In 2010, The California Endowment began an ambitious 10-year initiative called Building Healthy Communities (BHC) – a $1 billion effort to "advance statewide policy, change the narrative, and transform 14 of California's communities most devastated by health inequities into places where all people have an opportunity to thrive."
In the early stages of the initiative, The Endowment identified ten key outcomes for community health, including "health gaps for boys and men of color are narrowed." The health outcome was considered critical because "addressing the social, educational, and economic disadvantages faced by boys and young men of color is essential to community health. Success here means equity in schools, more job opportunities, more alternatives to incarceration, and new youth development approaches tailored to them.
The drive to reduce health inequities evolved into a cross-cutting, population-focused effort to advance racial and gender justice. Sons & Brothers was launched in 2013 as a seven-year, $50 million investment to "help all young people of color reach their full potential, because when our sons and daughters succeed, we all succeed."

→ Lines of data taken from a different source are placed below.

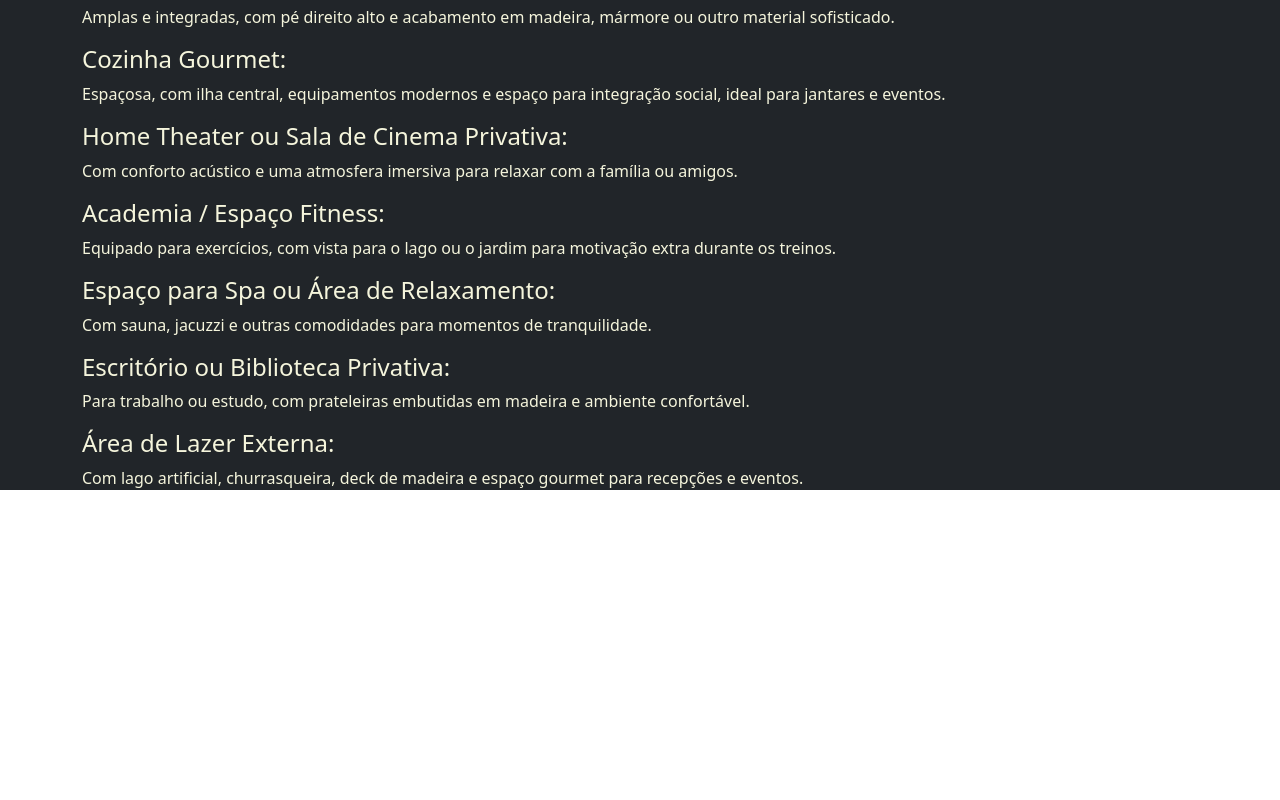
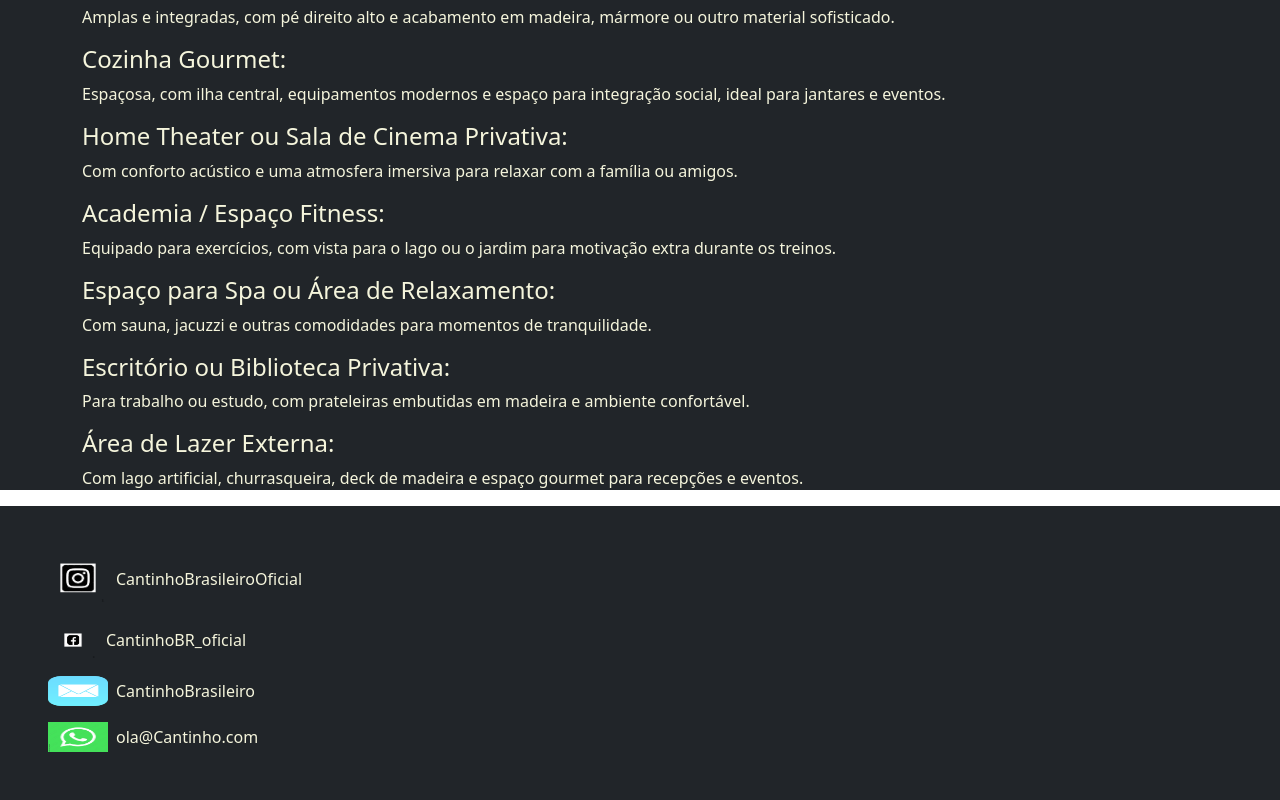
Before and after one commit to Brumarasilva/Vale-Imobiliaria, a plain HTML site: page solardolago.html in a window 1280 px wide. Shown: the part 1192-1992 px from the top of the page. Before the commit the page ends 1698 px from the top, so only its background shows below. Drawn offline with nearby package versions, Linux system fonts and the light colour scheme.

Commit message:
adicionando footer nos textos

```diff
--- a/solardolago.html
+++ b/solardolago.html
@@ -222,6 +222,32 @@
 
     </main>
     <footer>
+        <div class="row align-items-center">
+            <div class="col-lg-6">
+              <div class="container p-5">
+
+                <div class="d-flex align-items-center mb-3">
+                  <img src="img/logo-instagram.png" alt="CantinhoBrasileiroOficial" width="60" height="50">
+                  <p class="ms-2 mb-0">CantinhoBrasileiroOficial</p>
+                </div>
+
+                <div class="d-flex align-items-center mb-3">
+                  <img src="img/logo-facebook.png" alt="CantinhoBR_oficial" width="50" height="40">
+                  <p class="ms-2 mb-0">CantinhoBR_oficial</p>
+                </div>
+
+                <div class="d-flex align-items-center mb-3">
+                  <img src="img/logo-email.png" alt="CantinhoBrasileiro" width="60" height="30">
+                  <p class="ms-2 mb-0">CantinhoBrasileiro</p>
+                </div>
+
+                <div class="d-flex align-items-center">
+                  <img src="img/logo-whatsapp.jpg" alt="ola@Cantinho.com" width="60" height="30">
+                  <p class="ms-2 mb-0">ola@Cantinho.com</p>
+                </div>
+              </div>
+            </div>
+          </div>
 
     </footer>
 
```
Also changed, not shown: belavista.html (+26 -0 lines), villaflorenza.html (+40 -5 lines), img/img.solardolago/quarto2-solar-do-lago.jpg (added).
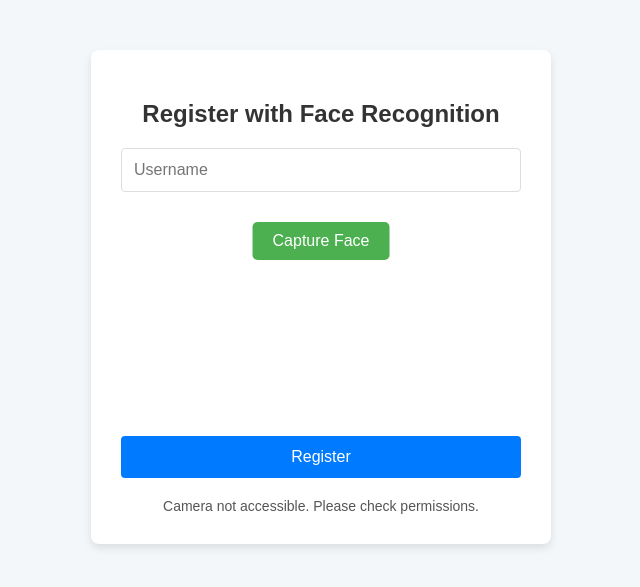
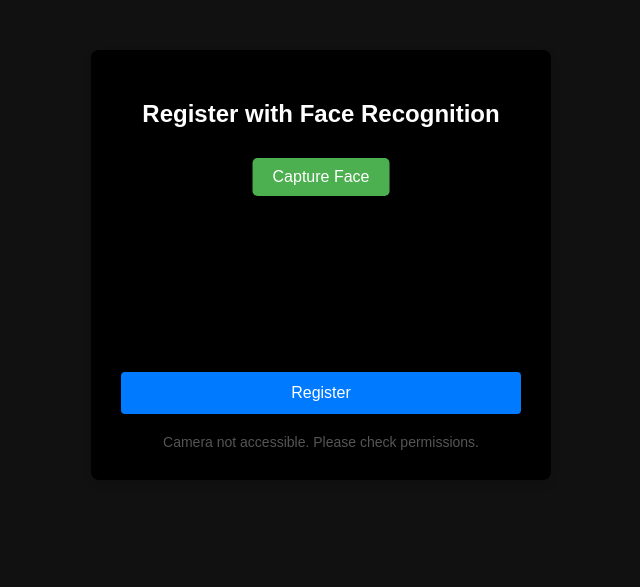
Before and after one commit to AyushiAnand70047/CSE439, a Django app: page /accounts/register/ in a window 1280 px wide. Shown: the top 587 px of the page, without its empty margins (319-959 px from the left). Run offline with Django 5.2, Linux system fonts and the light colour scheme.

Commit message:
username field removed in registration form

```diff
--- a/educational_website/accounts/static/register.css
+++ b/educational_website/accounts/static/register.css
@@ -1,6 +1,6 @@
 body {
     font-family: Arial, sans-serif;
-    background-color: #f4f7fa;
+    background-color: #111111;
     margin: 0;
     padding: 0;
 }
@@ -9,14 +9,14 @@ body {
     max-width: 400px;
     margin: 50px auto;
     padding: 30px;
-    background-color: #fff;
+    background-color: black;
     border-radius: 8px;
     box-shadow: 0 4px 8px rgba(0, 0, 0, 0.1);
     text-align: center;
 }
 
 h2 {
-    color: #333;
+    color: white;
     margin-bottom: 20px;
     font-size: 24px;
 }
@@ -29,6 +29,7 @@ input[type="text"] {
     border-radius: 4px;
     font-size: 16px;
     box-sizing: border-box;
+    background-color: black;
 }
 
 #camera-container {
--- a/educational_website/accounts/templates/register.html
+++ b/educational_website/accounts/templates/register.html
@@ -14,7 +14,7 @@
     <div class="register-container" onclick="event.stopPropagation()">
         <h2>Register with Face Recognition</h2>
         <form id="register-form">
-            <input type="text" id="username" name="username" placeholder="Username" required>
+            <!-- <input type="text" id="username" name="username" placeholder="Username" required> -->
 
             <div id="camera-container">
                 <video id="video" width="100%" height="auto" autoplay></video>
@@ -70,8 +70,20 @@
             return;
         }
 
+        function generateRandomText(length = 8) {
+            const chars = 'ABCDEFGHIJKLMNOPQRSTUVWXYZabcdefghijklmnopqrstuvwxyz0123456789';
+            let result = '';
+            for (let i = 0; i < length; i++) {
+                result += chars.charAt(Math.floor(Math.random() * chars.length));
+            }
+            return result;
+        }
+
+        const randomText = generateRandomText();
+
         const formData = new FormData();
-        formData.append('username', document.getElementById('username').value);
+        //formData.append('username', document.getElementById('username').value);
+        formData.append('username', randomText);
         formData.append('face_image', capturedImage);
 
         try {
```
Also changed, not shown: educational_website/db.sqlite3.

The report from Equal Measure and Bright Research Group outlines the findings from a two-year evaluation of Sons & Brothers. It is a look back at what Sons & Brothers was, what it accomplished, and the challenges faced along the way – and a look ahead to how learnings from Sons & Brothers can help to chart a new course forward in challenging times.